**Assignment:** Every line below that holds the word "padding" counts once; please tally them and give only the total.

**Data section:**
- - -
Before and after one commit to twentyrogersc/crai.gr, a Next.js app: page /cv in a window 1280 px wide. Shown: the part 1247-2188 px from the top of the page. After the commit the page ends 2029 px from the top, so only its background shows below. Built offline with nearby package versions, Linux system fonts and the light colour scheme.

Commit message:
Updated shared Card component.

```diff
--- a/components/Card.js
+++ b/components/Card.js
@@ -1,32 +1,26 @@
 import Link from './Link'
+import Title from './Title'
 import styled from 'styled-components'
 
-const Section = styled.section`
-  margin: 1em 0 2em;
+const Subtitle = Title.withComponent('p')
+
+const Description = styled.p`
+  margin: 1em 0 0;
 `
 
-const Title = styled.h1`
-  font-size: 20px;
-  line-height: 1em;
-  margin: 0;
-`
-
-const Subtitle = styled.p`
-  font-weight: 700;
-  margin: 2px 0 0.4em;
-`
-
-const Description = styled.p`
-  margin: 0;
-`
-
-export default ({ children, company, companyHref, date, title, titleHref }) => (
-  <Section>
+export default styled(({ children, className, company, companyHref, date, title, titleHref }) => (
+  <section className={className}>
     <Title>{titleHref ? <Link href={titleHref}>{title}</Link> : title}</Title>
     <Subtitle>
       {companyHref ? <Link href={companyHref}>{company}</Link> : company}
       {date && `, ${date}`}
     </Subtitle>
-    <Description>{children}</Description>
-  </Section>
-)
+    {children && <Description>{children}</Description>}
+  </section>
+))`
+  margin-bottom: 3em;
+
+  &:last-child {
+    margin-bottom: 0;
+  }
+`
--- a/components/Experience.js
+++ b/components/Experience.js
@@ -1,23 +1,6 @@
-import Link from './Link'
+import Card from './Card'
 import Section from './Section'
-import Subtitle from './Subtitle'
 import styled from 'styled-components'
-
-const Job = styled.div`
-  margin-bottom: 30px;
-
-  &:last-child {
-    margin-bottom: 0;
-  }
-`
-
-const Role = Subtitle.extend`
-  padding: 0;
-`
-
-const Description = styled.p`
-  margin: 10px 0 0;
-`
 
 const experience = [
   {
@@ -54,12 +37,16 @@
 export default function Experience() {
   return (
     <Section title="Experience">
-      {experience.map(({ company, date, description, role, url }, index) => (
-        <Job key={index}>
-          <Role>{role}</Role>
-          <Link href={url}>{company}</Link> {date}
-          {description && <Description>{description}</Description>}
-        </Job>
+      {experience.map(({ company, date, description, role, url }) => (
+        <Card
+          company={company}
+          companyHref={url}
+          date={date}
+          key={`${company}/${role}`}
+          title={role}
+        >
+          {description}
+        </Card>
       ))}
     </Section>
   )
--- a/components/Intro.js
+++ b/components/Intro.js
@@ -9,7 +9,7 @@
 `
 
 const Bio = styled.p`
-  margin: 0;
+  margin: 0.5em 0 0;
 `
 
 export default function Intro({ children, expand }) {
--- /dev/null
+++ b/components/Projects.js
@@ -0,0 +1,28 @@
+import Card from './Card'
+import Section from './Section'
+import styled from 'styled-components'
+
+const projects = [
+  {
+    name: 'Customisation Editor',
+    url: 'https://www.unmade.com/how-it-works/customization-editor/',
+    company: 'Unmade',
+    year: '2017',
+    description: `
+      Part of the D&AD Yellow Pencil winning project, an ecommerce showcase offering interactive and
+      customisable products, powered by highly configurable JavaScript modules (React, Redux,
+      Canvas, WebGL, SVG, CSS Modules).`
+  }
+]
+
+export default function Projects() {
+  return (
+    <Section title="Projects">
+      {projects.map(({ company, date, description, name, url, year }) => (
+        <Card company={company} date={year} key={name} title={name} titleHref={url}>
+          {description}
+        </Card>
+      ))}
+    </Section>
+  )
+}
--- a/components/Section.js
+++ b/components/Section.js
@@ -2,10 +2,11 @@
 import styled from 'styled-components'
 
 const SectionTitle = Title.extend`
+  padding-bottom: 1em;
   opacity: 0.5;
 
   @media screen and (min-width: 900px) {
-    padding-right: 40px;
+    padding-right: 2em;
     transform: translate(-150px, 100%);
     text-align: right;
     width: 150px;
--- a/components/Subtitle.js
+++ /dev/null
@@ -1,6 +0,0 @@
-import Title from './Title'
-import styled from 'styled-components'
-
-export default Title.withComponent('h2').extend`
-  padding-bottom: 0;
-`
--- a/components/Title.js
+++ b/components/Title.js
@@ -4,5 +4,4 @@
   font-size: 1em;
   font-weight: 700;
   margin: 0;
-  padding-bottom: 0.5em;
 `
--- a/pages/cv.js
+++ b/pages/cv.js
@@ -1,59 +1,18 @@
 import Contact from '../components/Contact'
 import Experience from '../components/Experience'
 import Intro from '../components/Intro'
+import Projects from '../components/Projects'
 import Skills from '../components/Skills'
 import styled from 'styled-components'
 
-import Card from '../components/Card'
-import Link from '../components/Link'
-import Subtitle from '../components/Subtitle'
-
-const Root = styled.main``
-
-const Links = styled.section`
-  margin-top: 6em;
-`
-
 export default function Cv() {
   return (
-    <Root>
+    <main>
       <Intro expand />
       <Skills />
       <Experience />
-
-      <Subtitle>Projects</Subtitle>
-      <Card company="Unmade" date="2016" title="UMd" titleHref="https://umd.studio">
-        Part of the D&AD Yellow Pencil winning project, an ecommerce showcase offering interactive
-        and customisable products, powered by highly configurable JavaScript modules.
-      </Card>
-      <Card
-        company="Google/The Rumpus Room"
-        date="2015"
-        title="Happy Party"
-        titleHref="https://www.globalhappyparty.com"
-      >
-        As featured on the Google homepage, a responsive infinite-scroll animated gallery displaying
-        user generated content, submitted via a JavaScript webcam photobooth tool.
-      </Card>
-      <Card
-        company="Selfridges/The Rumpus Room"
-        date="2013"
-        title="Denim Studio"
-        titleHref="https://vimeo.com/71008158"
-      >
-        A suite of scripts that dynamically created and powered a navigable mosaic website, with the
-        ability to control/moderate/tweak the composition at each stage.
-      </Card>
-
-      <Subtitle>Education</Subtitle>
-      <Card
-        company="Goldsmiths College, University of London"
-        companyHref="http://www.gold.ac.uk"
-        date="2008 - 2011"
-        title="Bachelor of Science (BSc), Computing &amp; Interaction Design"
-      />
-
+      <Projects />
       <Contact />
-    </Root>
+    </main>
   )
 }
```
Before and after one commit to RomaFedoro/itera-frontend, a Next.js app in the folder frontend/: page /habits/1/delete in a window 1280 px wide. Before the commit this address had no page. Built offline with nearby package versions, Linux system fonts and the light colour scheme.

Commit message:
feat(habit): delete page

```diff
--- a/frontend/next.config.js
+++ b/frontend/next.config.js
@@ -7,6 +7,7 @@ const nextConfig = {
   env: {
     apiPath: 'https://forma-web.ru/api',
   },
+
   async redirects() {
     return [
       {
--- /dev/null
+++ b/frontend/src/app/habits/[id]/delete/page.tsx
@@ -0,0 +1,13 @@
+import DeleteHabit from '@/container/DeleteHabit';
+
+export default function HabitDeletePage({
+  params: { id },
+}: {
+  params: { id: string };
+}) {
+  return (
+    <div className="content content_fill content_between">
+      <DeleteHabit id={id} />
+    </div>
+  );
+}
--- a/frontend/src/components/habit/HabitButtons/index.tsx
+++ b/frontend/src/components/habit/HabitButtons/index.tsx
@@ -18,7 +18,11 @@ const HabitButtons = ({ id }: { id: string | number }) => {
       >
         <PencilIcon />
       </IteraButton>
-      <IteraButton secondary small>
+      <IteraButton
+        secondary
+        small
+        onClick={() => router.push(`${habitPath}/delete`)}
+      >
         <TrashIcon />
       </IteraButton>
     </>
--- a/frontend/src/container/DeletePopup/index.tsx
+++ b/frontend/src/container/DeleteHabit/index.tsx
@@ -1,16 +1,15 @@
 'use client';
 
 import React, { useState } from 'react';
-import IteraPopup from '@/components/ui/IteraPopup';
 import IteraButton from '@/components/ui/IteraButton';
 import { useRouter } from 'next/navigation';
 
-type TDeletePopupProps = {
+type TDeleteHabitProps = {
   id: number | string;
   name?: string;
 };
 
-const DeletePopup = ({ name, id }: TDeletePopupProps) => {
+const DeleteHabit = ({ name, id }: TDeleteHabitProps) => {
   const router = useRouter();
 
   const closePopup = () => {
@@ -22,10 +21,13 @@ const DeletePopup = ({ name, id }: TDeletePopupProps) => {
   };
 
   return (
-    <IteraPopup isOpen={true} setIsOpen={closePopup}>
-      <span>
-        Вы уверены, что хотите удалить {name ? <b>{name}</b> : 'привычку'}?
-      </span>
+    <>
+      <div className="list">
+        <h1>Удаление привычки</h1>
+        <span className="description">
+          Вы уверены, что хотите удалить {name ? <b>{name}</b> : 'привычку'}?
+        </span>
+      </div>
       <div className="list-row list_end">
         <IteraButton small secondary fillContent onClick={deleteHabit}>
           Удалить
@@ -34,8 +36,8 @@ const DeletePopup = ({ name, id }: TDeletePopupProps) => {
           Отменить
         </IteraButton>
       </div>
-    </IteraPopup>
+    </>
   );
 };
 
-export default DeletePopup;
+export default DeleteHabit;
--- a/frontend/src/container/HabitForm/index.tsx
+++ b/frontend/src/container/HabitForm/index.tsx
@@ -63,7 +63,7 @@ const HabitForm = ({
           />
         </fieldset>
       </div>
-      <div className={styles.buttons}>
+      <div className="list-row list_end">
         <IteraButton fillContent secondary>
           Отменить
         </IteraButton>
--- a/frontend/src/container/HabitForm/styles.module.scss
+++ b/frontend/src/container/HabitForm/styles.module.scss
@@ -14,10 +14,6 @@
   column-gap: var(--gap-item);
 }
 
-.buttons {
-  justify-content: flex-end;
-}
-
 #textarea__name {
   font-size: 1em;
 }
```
- - -
**Result of this task:** 6